EXERCISE BRIEF: Print every line of the material below exactly as it stands, but omit the pictures.

DATA PROVIDED:
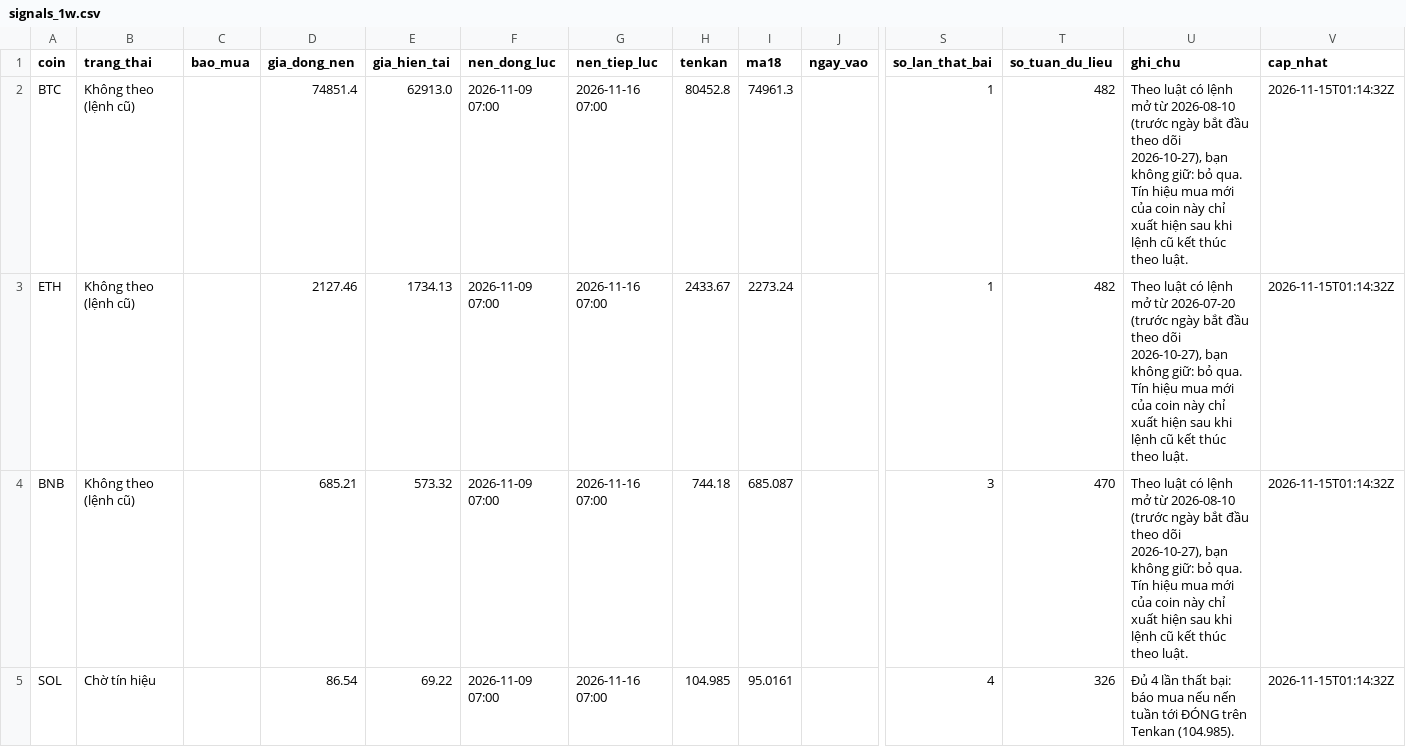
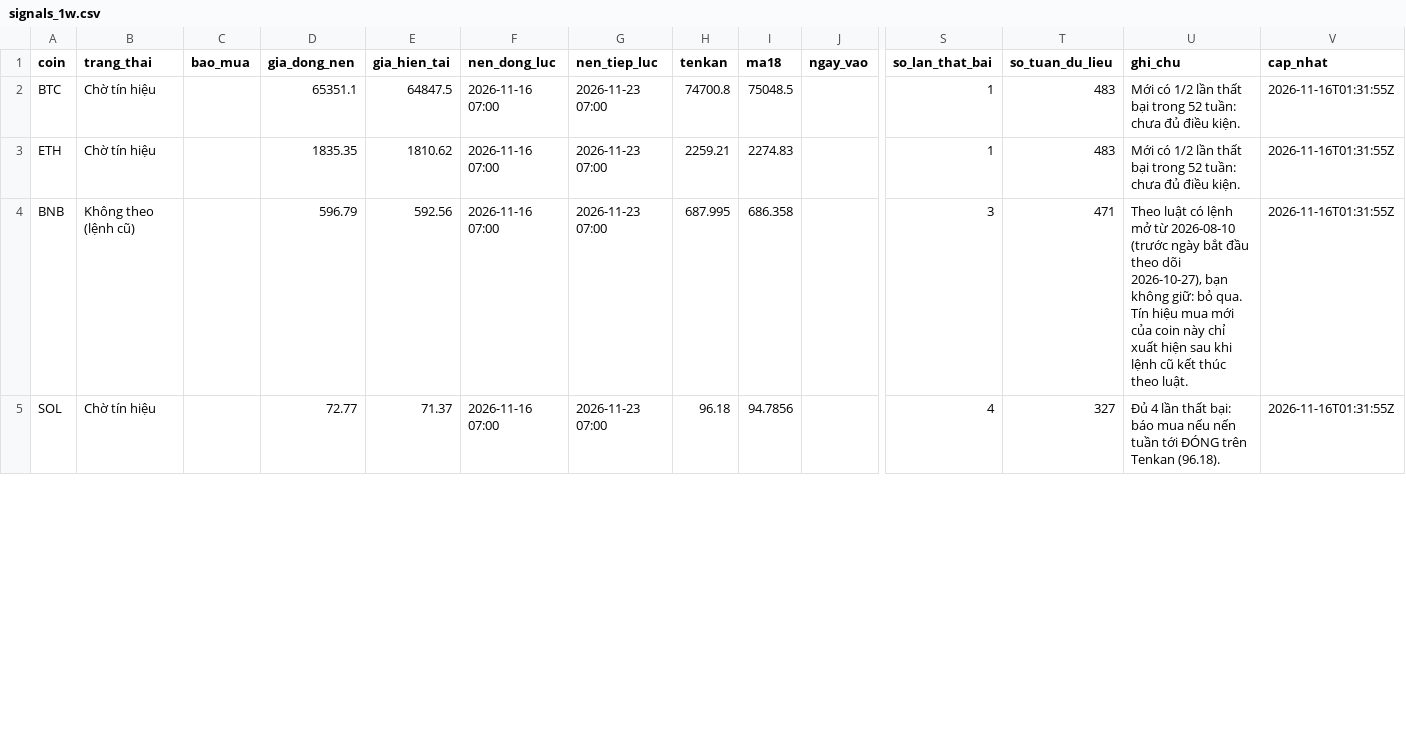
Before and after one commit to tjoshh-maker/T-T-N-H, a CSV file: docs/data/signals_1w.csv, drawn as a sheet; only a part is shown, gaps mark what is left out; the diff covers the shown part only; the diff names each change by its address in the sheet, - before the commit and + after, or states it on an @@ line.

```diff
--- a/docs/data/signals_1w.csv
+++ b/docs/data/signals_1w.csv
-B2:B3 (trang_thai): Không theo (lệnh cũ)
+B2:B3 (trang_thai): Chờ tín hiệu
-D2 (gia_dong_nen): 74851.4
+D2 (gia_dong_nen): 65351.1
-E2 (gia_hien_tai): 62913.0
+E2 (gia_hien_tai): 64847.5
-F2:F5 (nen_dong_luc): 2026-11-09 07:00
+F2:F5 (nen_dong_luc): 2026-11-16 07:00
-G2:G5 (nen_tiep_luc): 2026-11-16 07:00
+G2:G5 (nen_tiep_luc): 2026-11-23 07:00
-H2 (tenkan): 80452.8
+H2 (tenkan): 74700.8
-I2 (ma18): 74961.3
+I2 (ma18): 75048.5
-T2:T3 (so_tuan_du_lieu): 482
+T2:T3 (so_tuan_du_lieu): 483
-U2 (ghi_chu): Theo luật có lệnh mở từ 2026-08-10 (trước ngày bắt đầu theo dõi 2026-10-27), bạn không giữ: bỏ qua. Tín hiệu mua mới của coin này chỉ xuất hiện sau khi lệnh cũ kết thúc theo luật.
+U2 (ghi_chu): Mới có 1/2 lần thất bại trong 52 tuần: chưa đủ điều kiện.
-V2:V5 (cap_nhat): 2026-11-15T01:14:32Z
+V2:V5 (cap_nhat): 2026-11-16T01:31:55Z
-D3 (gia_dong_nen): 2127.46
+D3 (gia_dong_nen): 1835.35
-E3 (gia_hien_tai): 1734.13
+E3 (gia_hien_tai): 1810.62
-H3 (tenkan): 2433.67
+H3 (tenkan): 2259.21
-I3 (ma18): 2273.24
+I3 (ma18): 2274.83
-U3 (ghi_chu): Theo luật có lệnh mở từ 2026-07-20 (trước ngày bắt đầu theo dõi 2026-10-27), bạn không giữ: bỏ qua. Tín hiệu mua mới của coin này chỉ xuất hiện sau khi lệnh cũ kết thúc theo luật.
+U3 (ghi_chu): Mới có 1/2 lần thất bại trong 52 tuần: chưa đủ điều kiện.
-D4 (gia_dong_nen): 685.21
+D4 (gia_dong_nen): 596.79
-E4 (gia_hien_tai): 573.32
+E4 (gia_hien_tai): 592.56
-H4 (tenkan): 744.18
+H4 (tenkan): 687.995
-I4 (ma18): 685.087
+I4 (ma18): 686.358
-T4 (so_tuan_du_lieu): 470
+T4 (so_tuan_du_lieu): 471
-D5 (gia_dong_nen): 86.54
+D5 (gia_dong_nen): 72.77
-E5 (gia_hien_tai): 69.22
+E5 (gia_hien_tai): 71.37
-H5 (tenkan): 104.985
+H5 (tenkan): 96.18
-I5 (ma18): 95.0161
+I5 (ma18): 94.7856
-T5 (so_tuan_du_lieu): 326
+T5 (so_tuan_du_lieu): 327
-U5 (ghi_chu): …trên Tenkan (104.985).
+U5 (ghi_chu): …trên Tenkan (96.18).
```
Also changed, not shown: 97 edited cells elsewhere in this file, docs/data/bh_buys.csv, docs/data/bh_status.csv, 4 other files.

REPLY TO THE EXERCISE:
Before and after one commit to tjoshh-maker/T-T-N-H, a CSV file: docs/data/signals_1w.csv, drawn as a sheet; only a part is shown, gaps mark what is left out; the diff covers the shown part only; the diff names each change by its address in the sheet, - before the commit and + after, or states it on an @@ line.

```diff
--- a/docs/data/signals_1w.csv
+++ b/docs/data/signals_1w.csv
-B2:B3 (trang_thai): Không theo (lệnh cũ)
+B2:B3 (trang_thai): Chờ tín hiệu
-D2 (gia_dong_nen): 74851.4
+D2 (gia_dong_nen): 65351.1
-E2 (gia_hien_tai): 62913.0
+E2 (gia_hien_tai): 64847.5
-F2:F5 (nen_dong_luc): 2026-11-09 07:00
+F2:F5 (nen_dong_luc): 2026-11-16 07:00
-G2:G5 (nen_tiep_luc): 2026-11-16 07:00
+G2:G5 (nen_tiep_luc): 2026-11-23 07:00
-H2 (tenkan): 80452.8
+H2 (tenkan): 74700.8
-I2 (ma18): 74961.3
+I2 (ma18): 75048.5
-T2:T3 (so_tuan_du_lieu): 482
+T2:T3 (so_tuan_du_lieu): 483
-U2 (ghi_chu): Theo luật có lệnh mở từ 2026-08-10 (trước ngày bắt đầu theo dõi 2026-10-27), bạn không giữ: bỏ qua. Tín hiệu mua mới của coin này chỉ xuất hiện sau khi lệnh cũ kết thúc theo luật.
+U2 (ghi_chu): Mới có 1/2 lần thất bại trong 52 tuần: chưa đủ điều kiện.
-V2:V5 (cap_nhat): 2026-11-15T01:14:32Z
+V2:V5 (cap_nhat): 2026-11-16T01:31:55Z
-D3 (gia_dong_nen): 2127.46
+D3 (gia_dong_nen): 1835.35
-E3 (gia_hien_tai): 1734.13
+E3 (gia_hien_tai): 1810.62
-H3 (tenkan): 2433.67
+H3 (tenkan): 2259.21
-I3 (ma18): 2273.24
+I3 (ma18): 2274.83
-U3 (ghi_chu): Theo luật có lệnh mở từ 2026-07-20 (trước ngày bắt đầu theo dõi 2026-10-27), bạn không giữ: bỏ qua. Tín hiệu mua mới của coin này chỉ xuất hiện sau khi lệnh cũ kết thúc theo luật.
+U3 (ghi_chu): Mới có 1/2 lần thất bại trong 52 tuần: chưa đủ điều kiện.
-D4 (gia_dong_nen): 685.21
+D4 (gia_dong_nen): 596.79
-E4 (gia_hien_tai): 573.32
+E4 (gia_hien_tai): 592.56
-H4 (tenkan): 744.18
+H4 (tenkan): 687.995
-I4 (ma18): 685.087
+I4 (ma18): 686.358
-T4 (so_tuan_du_lieu): 470
+T4 (so_tuan_du_lieu): 471
-D5 (gia_dong_nen): 86.54
+D5 (gia_dong_nen): 72.77
-E5 (gia_hien_tai): 69.22
+E5 (gia_hien_tai): 71.37
-H5 (tenkan): 104.985
+H5 (tenkan): 96.18
-I5 (ma18): 95.0161
+I5 (ma18): 94.7856
-T5 (so_tuan_du_lieu): 326
+T5 (so_tuan_du_lieu): 327
-U5 (ghi_chu): …trên Tenkan (104.985).
+U5 (ghi_chu): …trên Tenkan (96.18).
```
Also changed, not shown: 97 edited cells elsewhere in this file, docs/data/bh_buys.csv, docs/data/bh_status.csv, 4 other files.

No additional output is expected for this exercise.